Your editorial in ASBMB Today (December 2009) struck me as being a bit confused. Your denunciation of the British politician for not following the recommendation of a scientist to effectively reduce penalties on marijuana use shows a lack of understanding of the functions of the panel of experts and the politicians. The former are charged with giving their opinions on the best course their government should take, while the latter are charged with setting policy. Opinions, whether scientific or not, will probably be influenced by the biases, or call them the values, of the experts, and, like all scientific evidence, are inherently incomplete. Policies reflect many things, values (social, religious, economic, etc.) above all, but also fears as to the results of following the panel’s recommendations. Politicians are, after all, elected to set policies and to be held responsible for their consequences. If the consequences are bad, no one will remember the panels or who was on them, only the politician(s).
I think you are right, however, that legalization (“decriminalization”) of pot is indeed a flashpoint dividing liberals from conservatives. Liberals tend to stress all the good things they believe will ensue from some proposed change, while conservatives tend to think of all the bad things that might result. As a card-carrying conservative myself (the deuce or trey of clubs, probably), I tend to stress the latter.
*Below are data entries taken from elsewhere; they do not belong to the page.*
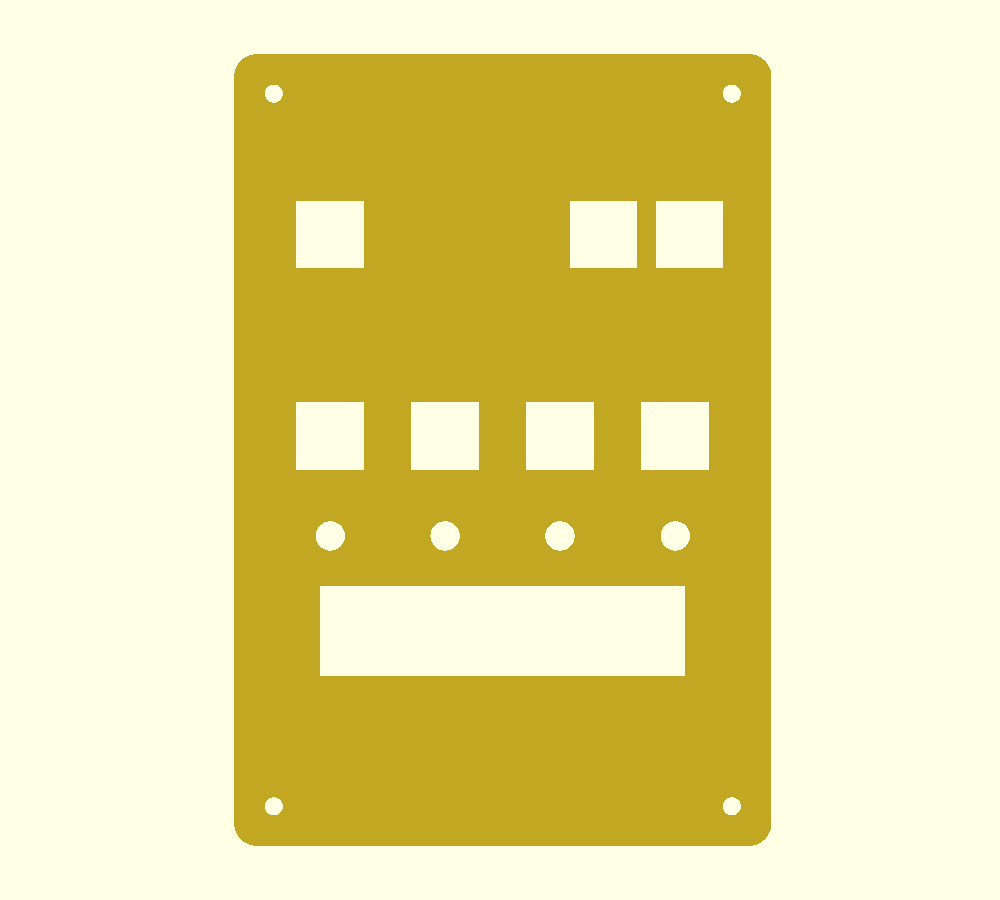
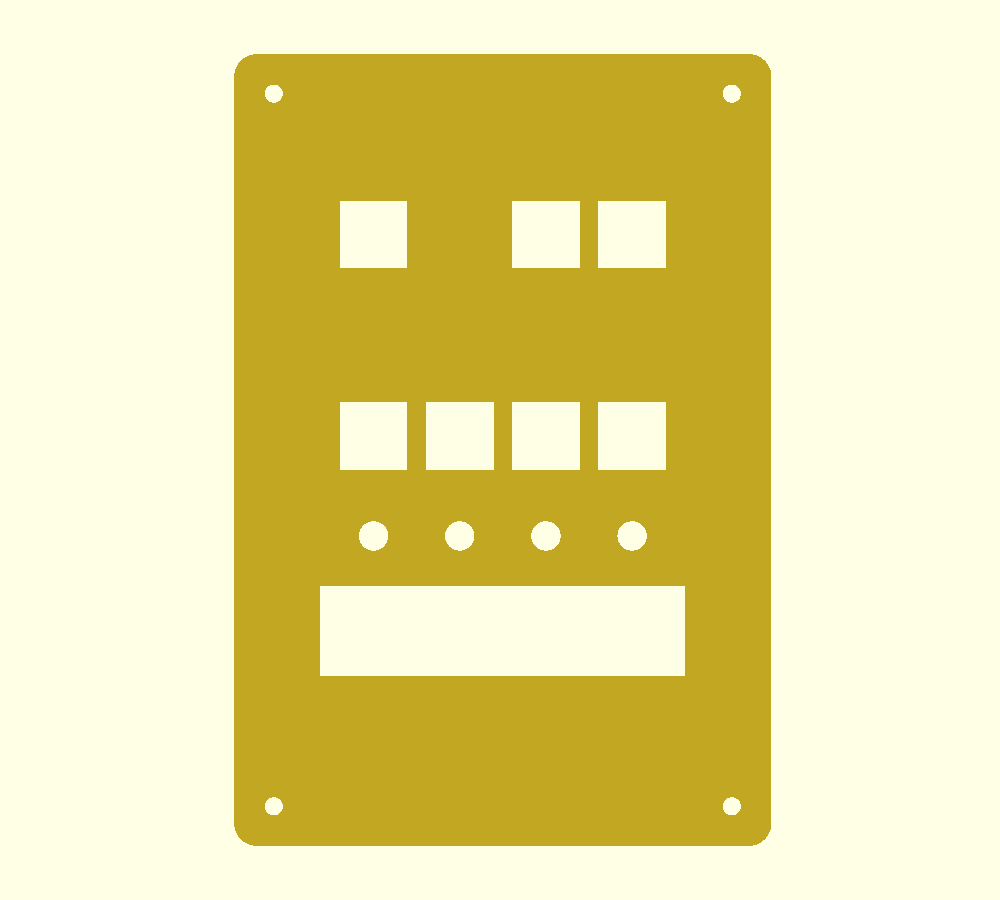
Narrow pitch to 6 holes (15.24mm) to fit the kit's 18x24 perfboards
Board confirmed as 18 x 24 holes (a-x by 1-18), so the hole field is 58.4mm and the
old 8-hole pitch (73mm span) was never going to work. Pitch is now driven by a single
PITCH_HOLES parameter in the .scad; every hole position and the answer-row placement
derive from it, so the face and the board grid stay in agreement.

New columns: 24.64 / 39.88 / 55.12 / 70.36mm. AA sits under column 1 and no/yes under
columns 3 and 4, which keeps AA 30.5mm away from 'yes' so it can't be fat-fingered.

Consequence to design around: at 18 rows per board, no single kit board can hold the
LED/button cluster (9 rows), the ESP32 (15 rows) and the answer row (5 rows). The build
needs a 3-board split -- one cluster per board -- joined by wire looms.

diff --git a/BUILD.md b/BUILD.md
@@ -119,17 +119,22 @@ board grid and the case agree by construction.
 | Feature | X (mm) | Y (mm) | Hole |
 |---|---|---|---|
 | LCD window (centred) | 15.3 – 79.8 | 30 – 46 | 64.5 × 16 rectangle |
-| LED 1 red | 17.0 | 54.8 | ⌀5.2 |
-| LED 2 green | 37.3 | 54.8 | ⌀5.2 |
-| LED 3 blue | 57.6 | 54.8 | ⌀5.2 |
-| LED 4 yellow | 78.0 | 54.8 | ⌀5.2 |
-| Button 1 red | 17.0 | 72.5 | square, cap size +0.4 |
-| Button 2 green | 37.3 | 72.5 | " |
-| Button 3 blue | 57.6 | 72.5 | " |
-| Button 4 yellow | 78.0 | 72.5 | " |
-| AA | 17.0 | 108.1 | " |
-| no | 65.3 | 108.1 | " |
-| yes | 80.5 | 108.1 | " |
+| LED 1 red | 24.64 | 54.8 | ⌀5.2 |
+| LED 2 green | 39.88 | 54.8 | ⌀5.2 |
+| LED 3 blue | 55.12 | 54.8 | ⌀5.2 |
+| LED 4 yellow | 70.36 | 54.8 | ⌀5.2 |
+| Button 1 red | 24.64 | 72.5 | square, cap size +0.4 |
+| Button 2 green | 39.88 | 72.5 | " |
+| Button 3 blue | 55.12 | 72.5 | " |
+| Button 4 yellow | 70.36 | 72.5 | " |
+| AA | 24.64 | 108.1 | " (under column 1) |
+| no | 55.12 | 108.1 | " (under column 3) |
+| yes | 70.36 | 108.1 | " (under column 4) |
+
+**Pitch is 15.24mm — exactly 6 perfboard holes**, chosen so the row fits the kit's
+18 × 24 hole boards (58.4mm of hole field). Gap between caps is 3.6mm. All seven
+buttons and all four LEDs share the same four columns, so the board grid and the face
+agree by construction. Change `PITCH_HOLES` in the .scad to move everything at once.
 | USB-C slot | centred, ~12 wide | bottom edge | clears the **housing**, not just the plug |
 
 **Button holes are sized to the CAP, not the switch body.** Measure a cap with calipers
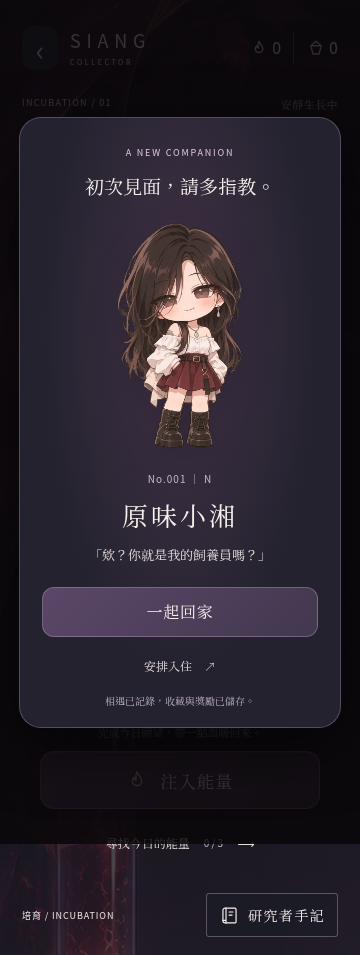
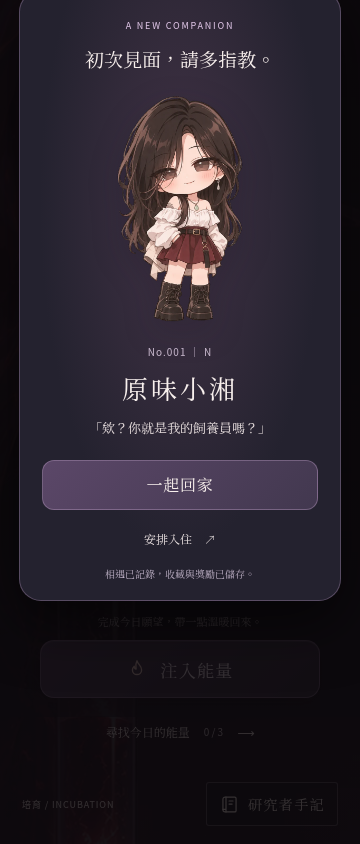
Lock modal background scrolling and capture viewport reviews

diff --git a/css/hatching.css b/css/hatching.css
@@ -29,3 +29,6 @@
 @media(max-height:700px) { .hatch-scene__egg { height:260px; } .hatch-scene[open] { gap:8px; } #reveal { padding-top:20px; } }
 @media(prefers-reduced-motion:reduce) { #reveal-img { animation:none; } .hatch-scene { animation:none; } }
 .hatch-scene:not([open]) { display:none; }
+
+/* Keep the page behind native modal backdrops stationary; scroll inside the dialog. */
+html:has(dialog[open]), body:has(dialog[open]) { overflow:hidden; overscroll-behavior:none; }

diff --git a/docs/HATCHING.md b/docs/HATCHING.md
@@ -11,3 +11,5 @@
 `tests/hatching.cjs` 驗證 360／390／430px、完整播放／跳過／Escape、重複獎勵、安排入住、刷新、612px 矮畫面、reduced-motion 與跨分頁單次結算。`tests/mobile.cjs` 回歸拍照願望、能量、存檔與孵化。截圖為隔離測試存檔，位於 `docs/review/hatching-*.png`。
 
 本次使用 Chromium 手機模擬，iOS Safari／Android Chrome 真機流暢度仍待驗收。
+
+彈窗驗收截圖採手機視窗截圖；原生 dialog 的 backdrop 只覆蓋視窗，整頁截圖會把視窗以外未遮暗的文件一併拍入，產生假斷層。彈窗開啟期間鎖定文件背景捲動，矮畫面在 dialog 內捲動。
To me, there are too many questions involving effects of higher dosages of active ingredient, especially upon the young, and control over suppliers to feel assured of the overall benefits of such a course. Then too, there is a generally ignored question of the social irresponsibility of illegal drug users. Not all changes, however passionately advocated, merit support.
John M. Brewer
Professor of biochemistry and molecular biology
University of Georgia